Despite the lackluster quality of the American educational system today, I still expect most people to know the First Amendment. After all, it’s talked about an awful lot. The right to free speech is a big deal. But, apparently, the House of Representatives forgot about the other half of it: the separation of church and state.
Despite the lackluster quality of the American educational system today, I still expect most people to know the First Amendment. After all, it’s talked about an awful lot. The right to free speech is a big deal.
But, apparently, the House of Representatives forgot about the other half of it: the separation of church and state.
Congratulations, taxpayers! You might become the source of funding for millions of dollars in church repairs on the hurricane-ravaged East Coast!
It began when the Federal Emergency Management Agency started looking at Sandy victims and considering where aid was needed. Obviously, Hurricane Sandy hit a large area, and thousands of families and businesses are struggling to recover.
FEMA tried to follow the usual pattern of things: Help the people, help the people helping the people and lay the foundations for rebuilding.

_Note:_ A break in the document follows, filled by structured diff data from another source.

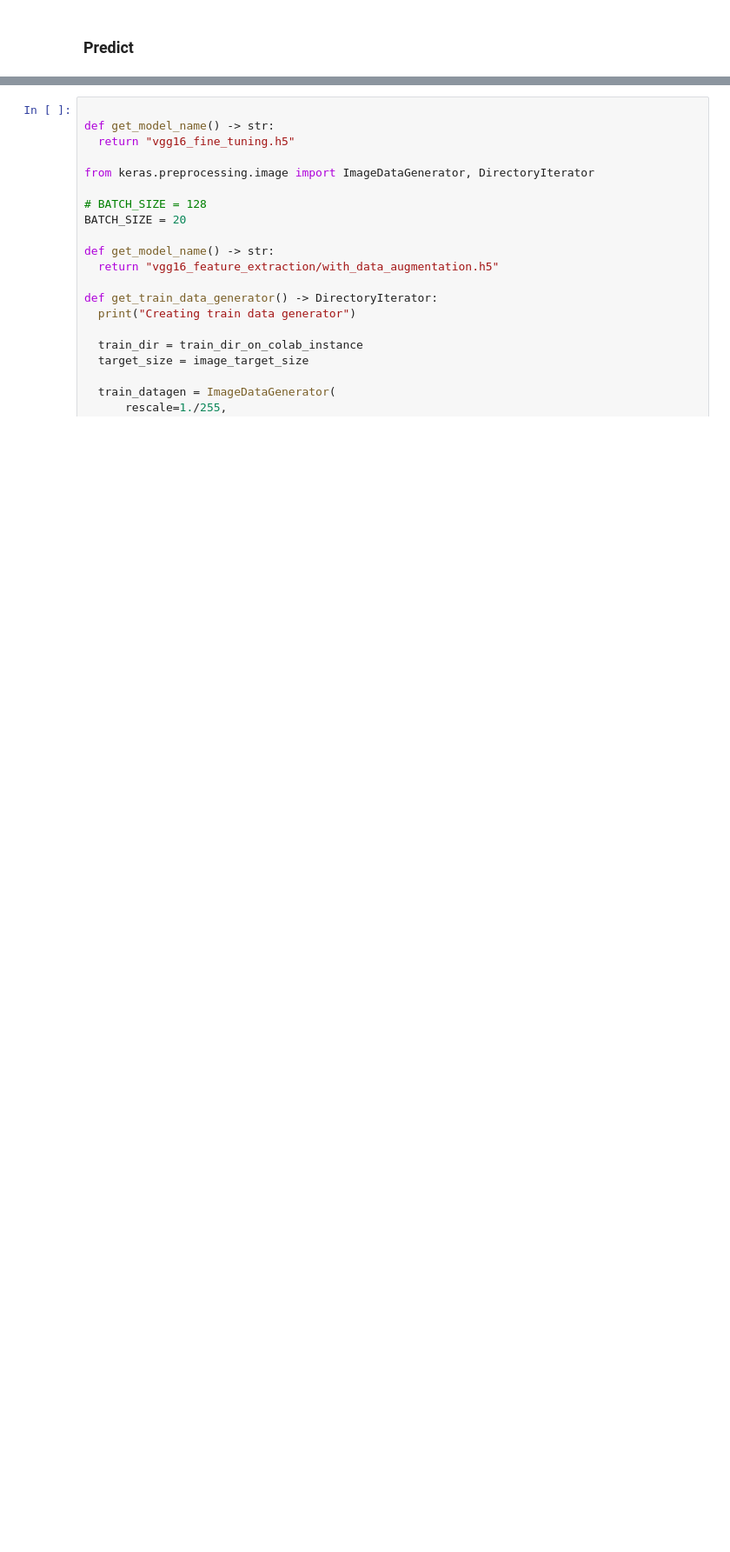
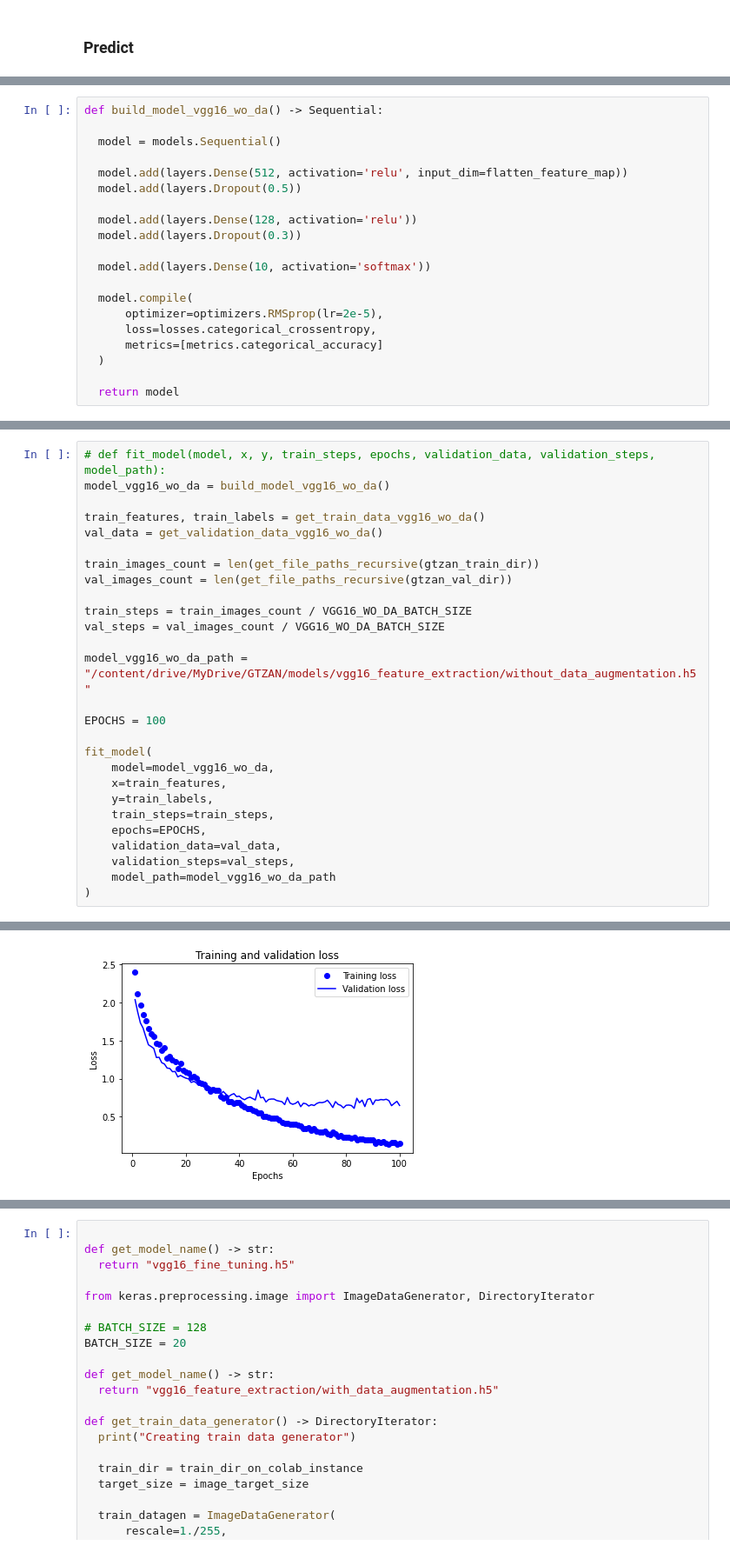
Before and after one commit to michalgorul/classification-of-musical-genres, a Jupyter notebook: GTZAN_MG.ipynb, the cells around one changed output, grey strips where cells are left out. Shown at 87% size. Drawn from its saved outputs; the diff is of its cells as text; blank space fills up the shorter version.

```diff
--- a/GTZAN_MG.ipynb
+++ b/GTZAN_MG.ipynb
@@ -1098,0 +1089,20 @@ def build_model() -> Sequential:
+# %%
+def build_model_vgg16_wo_da() -> Sequential:
+
+  model = models.Sequential()
+
+  model.add(layers.Dense(512, activation='relu', input_dim=flatten_feature_map))
+  model.add(layers.Dropout(0.5))
+
+  model.add(layers.Dense(128, activation='relu'))
+  model.add(layers.Dropout(0.3))
+
+  model.add(layers.Dense(10, activation='softmax'))
+
+  model.compile(
+      optimizer=optimizers.RMSprop(lr=2e-5),
+      loss=losses.categorical_crossentropy,
+      metrics=[metrics.categorical_accuracy]
+  )
+
+  return model
@@ -1098,0 +1111,28 @@ def build_model() -> Sequential:
+# %%
+# def fit_model(model, x, y, train_steps, epochs, validation_data, validation_steps, model_path):
+model_vgg16_wo_da = build_model_vgg16_wo_da()
+
+train_features, train_labels = get_train_data_vgg16_wo_da()
+val_data = get_validation_data_vgg16_wo_da()
+
+train_images_count = len(get_file_paths_recursive(gtzan_train_dir))
+val_images_count = len(get_file_paths_recursive(gtzan_val_dir))
+
+train_steps = train_images_count / VGG16_WO_DA_BATCH_SIZE
+val_steps = val_images_count / VGG16_WO_DA_BATCH_SIZE
+
+model_vgg16_wo_da_path = "/content/drive/MyDrive/GTZAN/models/vgg16_feature_extraction/without_data_augmentation.h5"
+
+EPOCHS = 100
+
+fit_model(
+    model=model_vgg16_wo_da,
+    x=train_features,
+    y=train_labels,
+    train_steps=train_steps,
+    epochs=EPOCHS,
+    validation_data=val_data,
+    validation_steps=val_steps,
+    model_path=model_vgg16_wo_da_path
+)
+# %% [output]
@@ -1098,0 +1156 @@ def build_model() -> Sequential:
+[figure, added]
```
Also changed, not shown: parts of 66 cells of this notebook.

A number of nonprofits were slated to receive federal aid as they assisted people with recovery efforts.
And this is when churches raised a fuss. Various houses of worship started pleading for federal aid despite FEMA’s clear rules against giving aid to religious institutions. It’s a federal agency, after all; it can’t violate the separation of church and state.
Except now the House has voted in favor of conveniently ignoring said amendment and awarding aid to houses
Perhaps the House should’ve consulted the Constitution, or Thomas Jefferson’s statement regarding the “wall of separation between church and state,” or any of the various Supreme Court rulings in which Jefferson’s phrase is considered “almost as an authoritative declaration” of the First Amendment’s purpose (see Reynolds v. United States, 1879).
Strictly on a constitutional basis, the bill shouldn’t have been passed.
Granted, taxpayers can hardly choose where their money goes, but this is ridiculous. The separation of church and state exists to keep taxpayers from funding a religion they don’t ascribe to. It’s an infringement of civil liberty to use taxes to aid houses of worship. Period.
It’s precisely for this reason that the American Civil Liberties Union advocated a “no” vote on this bill.
Additionally, churches are tax-exempt. They give nothing to FEMA or other federal agencies. To request monetary aid from the government when they pay nothing is outrageous.
Bill sponsor Chris Smith, R-N.J., couched the passage of the bill in “fairness” to the services churches often offer: food and shelter for the displaced, hungry or homeless. “Current FEMA policy is patently unfair, unjustified and discriminatory and may even suggest hostility to religion,” Smith said.
You know what else is patently unfair? Violating the First Amendment and giving taxpayer money to religious institutions.
There are certainly arguments to be made for giving aid to churches. Smith touched on one when discussing why denying churches federal aid was unfair—the services churches sometimes offer after a disaster.
It’s true that many churches may have provided food and shelter to Sandy victims. And to be fair, secular nonprofits qualify for federal aid, despite their tax-exempt status. However, it’s expected of secular nonprofits to help victims of disasters, and they keep careful records of where their funding goes. Churches offer aid at their discretion, and their bookkeeping is often less than stellar.
Additionally, churches receive donations from their members in the form of tithes. If members and grateful community citizens are unable to give enough to support their church, the burden of responsibility to make up the difference shouldn’t fall on the government and on the taxpayer in turn.
This isn’t the first time that FEMA’s policy was overruled; following the Oklahoma City bombing in 1995, Congress mandated that FEMA provide aid to damaged churches. In 2002, it did the same following an earthquake in Seattle. Apparently, our legislative body is determined to force FEMA into overstepping the establishment clause of the First Amendment.
Precedent, however, doesn’t warrant giving in and continually violating what’s arguably the most important part of the Constitution—the foundation upon which our country was built.
Plus, there are no guarantees that there will be any sort of auditing or accountability for what these churches do with the money.
It’s also difficult to determine whether a church actually provided relief or aid for its community, as churches tend not to keep explicit records of such things. In the absence of audits or evidence, FEMA will simply have to award churches federal aid regardless.
I understand why the bill was passed, and I know it’d be difficult for churches to rebuild and repair without some form of assistance. But religious institutions don’t pay taxes, and as the First Amendment explicitly states, the government can’t interfere with religion: It’s unfair, unconstitutional and unaccountable. Under no circumstances should it be signed into law.